Regulation of neuronal energy production by SUMOylation

Lead Research Organisation: University of Bristol
Department Name: Biochemistry


Neurones are highly complex energy intensive cells. Most energy is derived from glucose metabolism, therefore the regulation of glycolysis and mitochondrial function is vital for normal neuronal function. Remarkably, however, many details of how neurons activity-dependently regulate energy production remain poorly understood.

Many proteins critical for glycolysis and mitochondrial metabolism are post-translationally modified by Small Ubiquitin-like Modifier (SUMO). Moreover, we have identified that specific proteins required for mitochondrial integrity are also SUMOylated, and this plays pivotal roles in neuronal protective responses to ischaemia and oxidative stress.
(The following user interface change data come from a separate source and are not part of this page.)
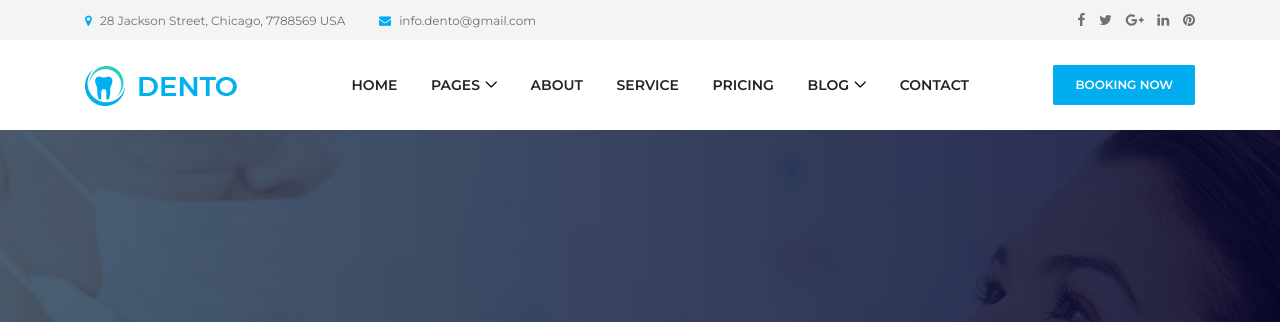
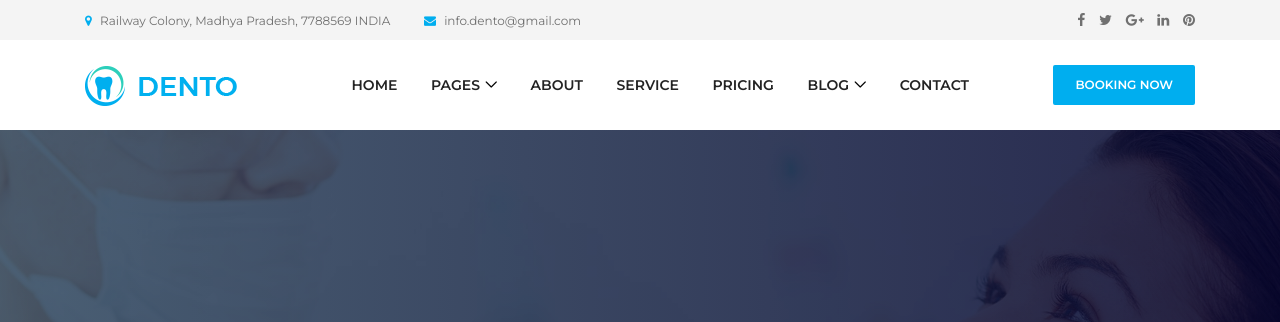
Before and after one commit to anchal20198071/DjangoDentist, a Django app: template dentist/website/templates/index.html in a window 1280 px wide. Shown: the top 322 px of the page. Run offline with Django 3.2, Linux system fonts and the light colour scheme; the template is opened without the code that fills it, so the values that code supplies are empty; some libraries are stand-ins or nearby versions; some web fonts are replaced.

Commit message:
started on 2 june

```diff
--- a/dentist/website/templates/index.html
+++ b/dentist/website/templates/index.html
@@ -9,13 +9,13 @@
   <meta name="viewport" content="width=device-width, initial-scale=1, shrink-to-fit=no">
 
   <!-- Title -->
-  <title>Dento - Dentist &amp; Medical HTML Template</title>
+  <title>Anchal Dental Clinic</title>
 
   <!-- Favicon -->
   <link rel="icon" href="{% static 'website/img/core-img/favicon.ico' %}">
 
   <!-- Core Stylesheet -->
-  <link rel="stylesheet" href="{% static 'website/css/style.css' %}">
+  <link rel="stylesheet" href="{% static 'website/style.css' %}">
 
 </head>
 
@@ -36,7 +36,7 @@
           <!-- Top Content -->
           <div class="col-6 col-md-9 col-lg-8">
             <div class="top-header-content">
-              <a href="#" data-toggle="tooltip" data-placement="bottom" title="28 Jackson Street, Chicago, 7788569 USA"><i class="fa fa-map-marker"></i> <span>28 Jackson Street, Chicago, 7788569 USA</span></a>
+              <a href="#" data-toggle="tooltip" data-placement="bottom" title="50 Jackson Street, Chicago, 7788569 USA"><i class="fa fa-map-marker"></i> <span>Railway Colony, Madhya Pradesh, 7788569 INDIA</span></a>
               <a href="#" data-toggle="tooltip" data-placement="bottom" title="info.dento@gmail.com"><i class="fa fa-envelope"></i> <span>info.dento@gmail.com</span></a>
             </div>
           </div>
@@ -349,9 +349,7 @@
         <!-- Video Area -->
         <div class="col-12 col-lg-6">
           <div class="dento-video-area mb-100">
-            <img src="{% static 'website/img/bg-img/14.jpg' %}" alt="">
-            <!-- Play Button -->
-            <a href="#" class="video-play-button"><i class="fa fa-play" aria-hidden="true"></i></a>
+            <iframe width="560" height="315" src="https://www.youtube.com/embed/TBGRYkzXiTg" frameborder="0" allow="accelerometer; autoplay; encrypted-media; gyroscope; picture-in-picture" allowfullscreen></iframe>
           </div>
         </div>
       </div>
```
These findings demonstrate that protein SUMOylation is fundamentally important for the regulation of neuronal energy homeostasis, however the underpinning mechanisms have not been fully explored.

SUMOylation is the covalent attachment of an ~11kD protein (SUMO1, 2 or 3) to lysine residues in target proteins. It is a highly dynamic process, and deconjugation requires SUMO-specific proteases, of which the SENPs (SENP1-3, 5- 7) are the best characterised. Many aspects of how SUMOylation is selectively targeted to particular substrates and how their SUMOylation status is regulated are unknown. One attractive hypothesis is that deSUMOylation, rather than SUMOylation, may regulate substrate-specific SUMOylation. Consistent with this concept, SENPs are acutely regulated by changes in cellular redox states, which also play a role in regulating energy metabolism.

This project will investigate SUMO/SENP regulation of glycolytic and mitochondrial metabolism in neurones and clonal cell lines by examining the role of specific SENPs under control and metabolic stressed conditions. The student will use lentiviral-mediated ablation or enhancement of individual SENPs to examine the effects on neuronal metabolism and mitochondrial morphology. Metabolic analyses will be carried out using a state-of-the art Seahorse XFe24 analyser at UWE, which can simultaneously measure key metabolic parameters including mitochondrial oxygen consumption and glycolytic flux. In parallel, we will use confocal microscopy to examine mitochondrial morphology, and Western blotting to monitor known SUMO substrates and assign metabolic effects to individual SUMOylation events. We will also examine how specific metabolic challenges known to damage neurones in disease states (e.g. free radicals, reduced or raised glucose levels, exposure to saturated fatty acids) affect SENP levels and activity using techniques routine in the host labs.

This multi-disciplinary approach will allow the PhD student to extensively examine the role and regulation of protein SUMOylation in neuronal metabolism under different conditions, thus gaining insight into this critical process in neuronal function.


10 25 50

Studentship Projects

Project Reference Relationship Related To Start End Student Name
BB/T008741/1 01/10/2020 30/09/2028
2429505 Studentship BB/T008741/1 01/10/2020 30/09/2024 Sioned Eira Ferch Heal